Let's assume a university employed researcher (e.g. tenure-track faculty) successfully applied for a grant, i.e. an amount of money for a defined period of time intended for research on the topic stated in the grant proposal.
As time goes by, the work progresses, papers are published, students work on their theses, etc. There is no apparent evidence of any foul play. However, the PI in question embezzles a relatively small but significant amount of money for various purposes (own pockets, financing another project, lab equipment that is not related to the project, ...).
Under what circumstances would the funding agency suspect that there wasn't enough progress made / work done or a misappropriation happened with the granted funds and start investigating? What are the mechanisms for detecting such cases?

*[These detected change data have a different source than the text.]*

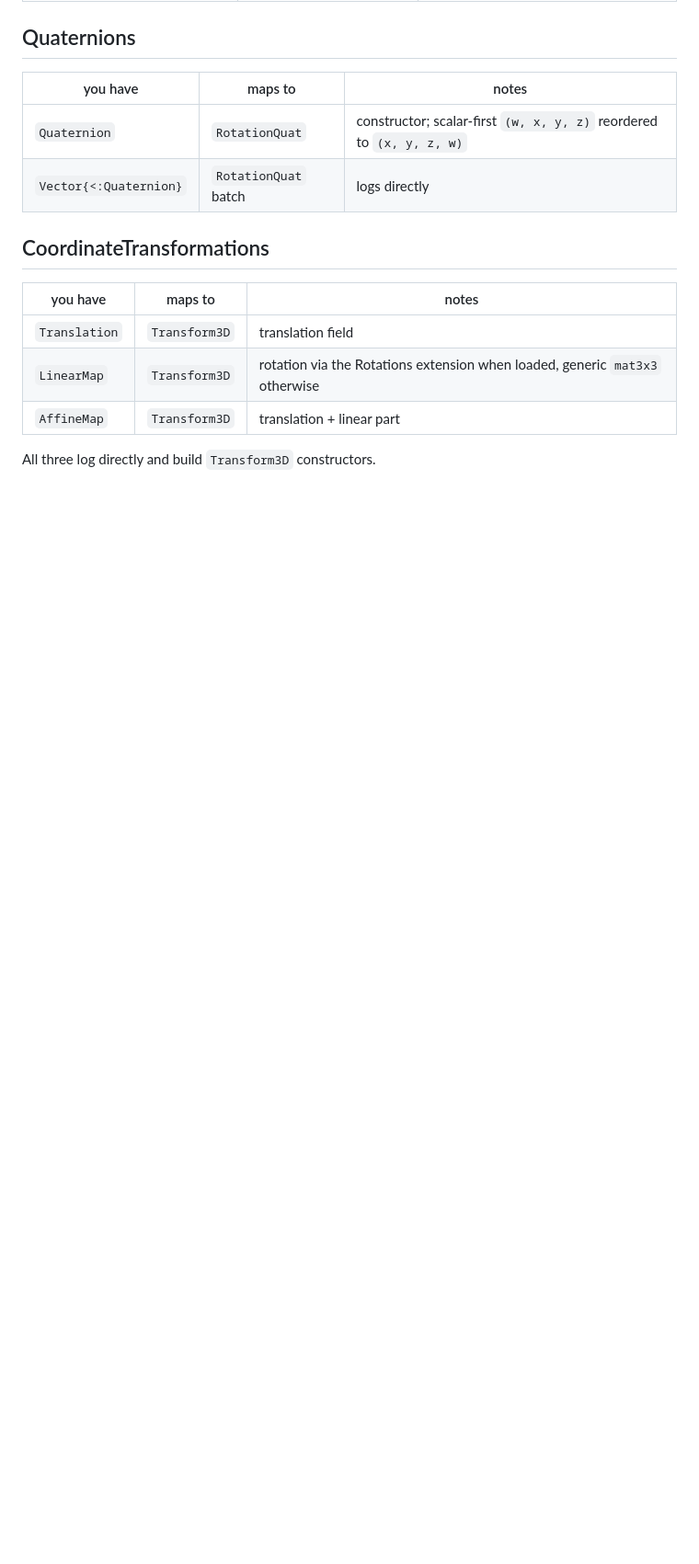
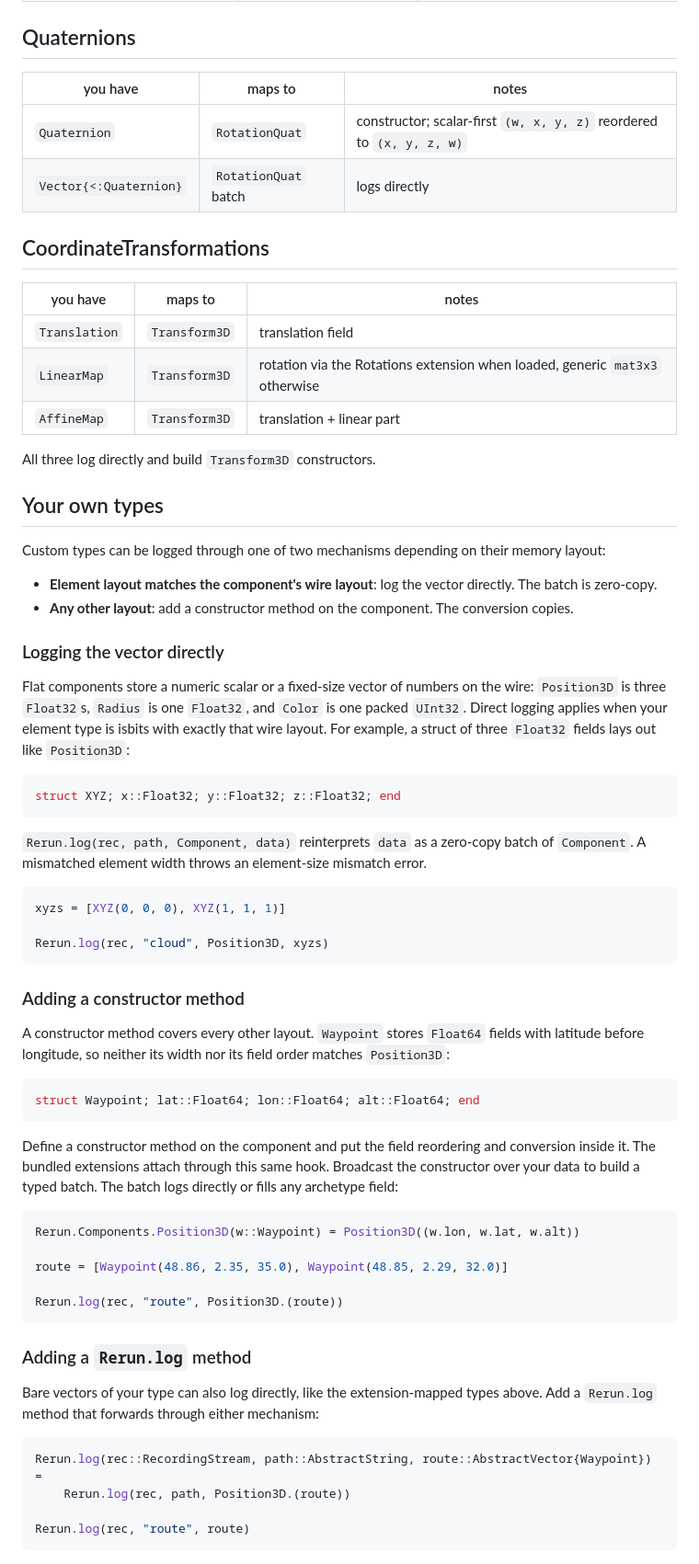
Before and after one commit to BenChung/Rerun.jl, a Markdown page: docs/src/interop.md, the part around one of its changes. Shown at 92% size. GitHub-like rendering; blank space fills up the shorter version.

Commit message:
Improve interop docs

````diff
--- a/docs/src/interop.md
+++ b/docs/src/interop.md
@@ -89,3 +109,70 @@ Coordinates convert to `Float32`, stripping Unitful units.
 | `AffineMap` | `Transform3D` | translation + linear part |
 
 All three log directly and build `Transform3D` constructors.
+
+## Your own types
+
+Custom types can be logged through one of two mechanisms depending on their
+memory layout:
+
+- **Element layout matches the component's wire layout**: log the vector
+  directly. The batch is zero-copy.
+- **Any other layout**: add a constructor method on the component. The
+  conversion copies.
+
+### Logging the vector directly
+
+Flat components store a numeric scalar or a fixed-size vector of numbers on
+the wire: `Position3D` is three `Float32`s, `Radius` is one `Float32`, and
+`Color` is one packed `UInt32`. Direct logging applies when your element type
+is isbits with exactly that wire layout. For example, a struct of three `Float32`
+fields lays out like `Position3D`:
+
+```julia
+struct XYZ; x::Float32; y::Float32; z::Float32; end
+```
+
+`Rerun.log(rec, path, Component, data)` reinterprets `data` as a zero-copy
+batch of `Component`. A mismatched element width throws an element-size
+mismatch error.
+
+```julia
+xyzs = [XYZ(0, 0, 0), XYZ(1, 1, 1)]
+
+Rerun.log(rec, "cloud", Position3D, xyzs)
+```
+
+### Adding a constructor method
+
+A constructor method covers every other layout. `Waypoint` stores `Float64`
+fields with latitude before longitude, so neither its width nor its field
+order matches `Position3D`:
+
+```julia
+struct Waypoint; lat::Float64; lon::Float64; alt::Float64; end
+```
+
+Define a constructor method on the component and put the field reordering and
+conversion inside it. The bundled extensions attach through this same hook.
+Broadcast the constructor over your data to build a typed batch. The batch
+logs directly or fills any archetype field:
+
+```julia
+Rerun.Components.Position3D(w::Waypoint) = Position3D((w.lon, w.lat, w.alt))
+
+route = [Waypoint(48.86, 2.35, 35.0), Waypoint(48.85, 2.29, 32.0)]
+
+Rerun.log(rec, "route", Position3D.(route))
+```
+
+### Adding a `Rerun.log` method
+
+Bare vectors of your type can also log directly, like the extension-mapped
+types above. Add a `Rerun.log` method that forwards through either mechanism:
+
+```julia
+Rerun.log(rec::RecordingStream, path::AbstractString, route::AbstractVector{Waypoint}) =
+    Rerun.log(rec, path, Position3D.(route))
+
+Rerun.log(rec, "route", route)
+```
````
Also changed, not shown: other parts of docs/src/interop.md (+26 -6 lines).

Note that I causally link lack of progress and misappropriation mainly for illustrative purposes and I'm not suggesting that one can't happen without the other or that embezzlement is the only reason for poor results (or the only illegal action for that matter). Indeed, the discussion regarding the opposite case, i.e. when embezzlement happened, but the project yielded excellent results nonetheless, would be interesting for another question. My question is primarily concerned with the when and whether a funded project can be deemed insufficient and thus lead to an investigation.